Third, journaling got me thinking about more than my job and my career. It brought me back to thinking about my craft as a writer and different projects I want to work on.

Fourth, journaling has tuned me back into what I like, what I’m interested in, and reminded me that there is no life script I must live by (outside, of course, loving God and loving people). Since my senior year of college, I’ve felt this pressure to either get it together as a career woman (i.e. get your dream job, already!) or scrap the dreams and find a husband — something I’ve never considered a priority. Why either of those attitudes are wrong is another post entirely, but the point is, under that pressure, I lost sight of what excites me about living and learning and creating.

My interests are all over the place and though brand experts say choose a specialty, that just doesn’t fit who I am. That’s not a mold I was made for, and I’m not going to contort myself to fit into it (the same way I will not wear heels or makeup to live up to some arbitrary standard of female professional appearance — again, another blog post).

Journaling has tuned me back into my own interests and passions, and it’s helped me process (or start to process) a lot of thoughts about life, dreams, and the patience that both require. Which leads me to the fifth and final piece (for now):

Journaling has reminded me that I need room to breathe, not just physically, but creatively. If I pile all this pressure on myself to write like crazy, hustle, hustle, hustle, when I’m not taking time to recharge my batteries and reboot my mental hard drive, I’m going to hurt myself in my attempts to reach “success”.

A dream, an ambition, should not be a burden. It should be a motivator, something — like a good song — that excites you to get out of bed in the morning. If they’re burdens, they’re probably idols, because you think you can’t live without them.

So journal. Because it’s good. Because it’s healthy. Because it helps you examine and ponder pieces of life that would otherwise go unchecked. And because journaling is a way of showing yourself, I’m here and I’m good.

Good Reads: Dancing through a clouded life

This post is part of a series recommending longform, narrative nonfiction (as well as other worthwhile writings).

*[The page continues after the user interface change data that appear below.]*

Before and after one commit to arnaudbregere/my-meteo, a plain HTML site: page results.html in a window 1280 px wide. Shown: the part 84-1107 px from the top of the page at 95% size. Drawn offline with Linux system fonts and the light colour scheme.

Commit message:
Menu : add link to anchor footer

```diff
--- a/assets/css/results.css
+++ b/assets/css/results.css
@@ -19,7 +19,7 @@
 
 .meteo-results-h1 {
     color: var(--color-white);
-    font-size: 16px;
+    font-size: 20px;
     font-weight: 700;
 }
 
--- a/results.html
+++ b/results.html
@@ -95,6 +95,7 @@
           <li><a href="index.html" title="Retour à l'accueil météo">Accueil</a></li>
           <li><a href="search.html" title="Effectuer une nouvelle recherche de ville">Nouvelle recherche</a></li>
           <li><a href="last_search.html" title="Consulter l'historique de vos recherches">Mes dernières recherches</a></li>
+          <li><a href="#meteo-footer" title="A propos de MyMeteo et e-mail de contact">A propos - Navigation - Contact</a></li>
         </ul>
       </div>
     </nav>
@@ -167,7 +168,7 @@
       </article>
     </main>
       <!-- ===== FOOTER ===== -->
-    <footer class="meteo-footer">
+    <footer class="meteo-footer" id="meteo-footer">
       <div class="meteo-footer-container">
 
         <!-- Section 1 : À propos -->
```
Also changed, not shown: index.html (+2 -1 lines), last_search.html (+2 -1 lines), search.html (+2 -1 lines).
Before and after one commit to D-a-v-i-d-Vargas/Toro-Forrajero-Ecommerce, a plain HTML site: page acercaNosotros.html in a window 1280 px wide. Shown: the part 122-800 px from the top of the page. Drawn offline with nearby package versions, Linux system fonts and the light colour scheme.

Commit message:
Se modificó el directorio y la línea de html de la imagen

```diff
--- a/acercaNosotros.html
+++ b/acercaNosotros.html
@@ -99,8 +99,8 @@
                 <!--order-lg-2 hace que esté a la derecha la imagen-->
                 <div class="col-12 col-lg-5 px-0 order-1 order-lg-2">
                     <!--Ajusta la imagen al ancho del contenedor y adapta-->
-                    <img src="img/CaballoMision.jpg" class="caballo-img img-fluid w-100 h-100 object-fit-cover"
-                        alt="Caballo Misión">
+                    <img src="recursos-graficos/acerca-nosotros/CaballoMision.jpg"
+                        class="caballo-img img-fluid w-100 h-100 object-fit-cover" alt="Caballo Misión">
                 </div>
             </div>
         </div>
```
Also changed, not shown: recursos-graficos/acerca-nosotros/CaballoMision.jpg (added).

The Amateur Cloud Society That (Sort Of) Rattled the Scientific Community by Jon Mooallem, The New York Times Magazine

The most quotable piece I’ve read recently, this story examines the culture of cloud-loving in a way that observes science, philosophy, and love of life. There’s reflection (from the people involved, as well as the author), education (a healthy serving of cloud facts), history, and the impact of the Internet. Great piece.

Gotta Dance! by Elizabeth Gilbert, originally published in GQ, republished on Longform.

Elizabeth Gilbert is best known for her bestselling memoir, Eat Pray Love. This piece is from her previous work as a magazine writer. It’s a profile of a former swing dance icon who, when war service removed him from the limelight, became just a postman until he was “rediscovered” in the 90s’ swing dance revival. Cultural commentary and a fun personality, with Gilbert’s satisfying sentences, make this piece well worth your time.

How a Son Survived Being Injected with HIV by His Father by Justin Heckert, GQ

Twenty-four years ago, a little boy was betrayed by his father in a despicable act of malice. The title says it. But what it doesn’t say is what surrounded the betrayal and what followed the injection. Twenty-four years later, the boy has grown up and, against all odds, survived. Read it.

In a Perpetual Present by Erika Hayasaki, Wired

Imagine living today and forgetting it tomorrow. This woman’s life is basically Adam Sandler’s 50 First Dates and this story considers whether or not memory-less life could be a good thing, a counter-intuitive step forward, rather than the backward declension it at first seems. Bizarre.